Directions for this task >> Your answer should consist of each line from the data below that contains "import".

Dataset records >>
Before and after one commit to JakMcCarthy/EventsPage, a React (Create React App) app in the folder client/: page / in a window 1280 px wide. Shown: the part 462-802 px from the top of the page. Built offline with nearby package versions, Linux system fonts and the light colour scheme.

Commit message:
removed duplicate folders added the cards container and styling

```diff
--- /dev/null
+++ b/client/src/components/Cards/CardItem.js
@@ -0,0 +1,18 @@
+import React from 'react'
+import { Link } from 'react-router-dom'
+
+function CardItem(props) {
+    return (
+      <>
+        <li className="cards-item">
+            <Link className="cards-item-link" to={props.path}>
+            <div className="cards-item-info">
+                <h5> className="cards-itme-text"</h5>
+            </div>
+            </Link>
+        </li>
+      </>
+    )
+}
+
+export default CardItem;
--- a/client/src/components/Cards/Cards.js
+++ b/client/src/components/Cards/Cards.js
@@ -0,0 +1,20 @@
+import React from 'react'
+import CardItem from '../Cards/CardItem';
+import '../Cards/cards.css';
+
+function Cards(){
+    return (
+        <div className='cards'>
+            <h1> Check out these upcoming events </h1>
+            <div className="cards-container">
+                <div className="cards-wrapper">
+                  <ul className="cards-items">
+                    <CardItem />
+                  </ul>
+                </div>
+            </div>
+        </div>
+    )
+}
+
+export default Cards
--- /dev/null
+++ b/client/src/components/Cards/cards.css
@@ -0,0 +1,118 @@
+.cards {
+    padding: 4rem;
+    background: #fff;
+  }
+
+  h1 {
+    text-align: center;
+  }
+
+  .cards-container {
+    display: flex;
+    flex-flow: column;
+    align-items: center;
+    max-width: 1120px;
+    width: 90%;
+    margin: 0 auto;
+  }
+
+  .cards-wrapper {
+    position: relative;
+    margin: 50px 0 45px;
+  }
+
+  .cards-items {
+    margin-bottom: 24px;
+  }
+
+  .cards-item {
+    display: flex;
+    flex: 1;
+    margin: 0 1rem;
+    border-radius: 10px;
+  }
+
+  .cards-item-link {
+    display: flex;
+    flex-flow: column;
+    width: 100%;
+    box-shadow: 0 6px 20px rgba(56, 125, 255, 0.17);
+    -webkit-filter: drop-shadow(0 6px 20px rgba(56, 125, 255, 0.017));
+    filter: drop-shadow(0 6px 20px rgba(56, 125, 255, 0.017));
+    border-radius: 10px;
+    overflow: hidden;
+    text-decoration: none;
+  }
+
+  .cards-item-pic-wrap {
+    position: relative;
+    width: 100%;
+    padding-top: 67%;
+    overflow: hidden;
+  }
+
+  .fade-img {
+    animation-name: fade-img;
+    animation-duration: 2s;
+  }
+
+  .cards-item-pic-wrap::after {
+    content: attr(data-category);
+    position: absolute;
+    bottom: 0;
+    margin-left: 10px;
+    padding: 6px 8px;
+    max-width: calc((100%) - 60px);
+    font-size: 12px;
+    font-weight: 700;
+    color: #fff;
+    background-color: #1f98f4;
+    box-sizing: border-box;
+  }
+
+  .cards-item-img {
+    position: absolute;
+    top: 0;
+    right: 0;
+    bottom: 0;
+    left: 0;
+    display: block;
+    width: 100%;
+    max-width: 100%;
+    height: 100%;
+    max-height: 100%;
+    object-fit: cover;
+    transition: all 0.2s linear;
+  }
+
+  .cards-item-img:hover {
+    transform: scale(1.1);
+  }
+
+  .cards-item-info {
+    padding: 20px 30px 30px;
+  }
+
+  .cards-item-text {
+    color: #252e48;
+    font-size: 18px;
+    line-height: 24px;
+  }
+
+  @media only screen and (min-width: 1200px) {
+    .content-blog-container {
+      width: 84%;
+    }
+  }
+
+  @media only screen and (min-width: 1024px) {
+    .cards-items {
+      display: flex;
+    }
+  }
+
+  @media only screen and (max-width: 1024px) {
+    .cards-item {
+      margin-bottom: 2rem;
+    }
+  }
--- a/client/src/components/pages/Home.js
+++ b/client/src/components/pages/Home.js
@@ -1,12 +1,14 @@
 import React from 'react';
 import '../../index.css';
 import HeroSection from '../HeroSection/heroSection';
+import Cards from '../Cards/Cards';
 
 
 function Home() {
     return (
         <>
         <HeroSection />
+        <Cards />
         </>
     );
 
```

Answer to this problem >>
+import React from 'react'
+import { Link } from 'react-router-dom'
+import React from 'react'
+import CardItem from '../Cards/CardItem';
+import '../Cards/cards.css';
 import React from 'react';
 import '../../index.css';
 import HeroSection from '../HeroSection/heroSection';
+import Cards from '../Cards/Cards';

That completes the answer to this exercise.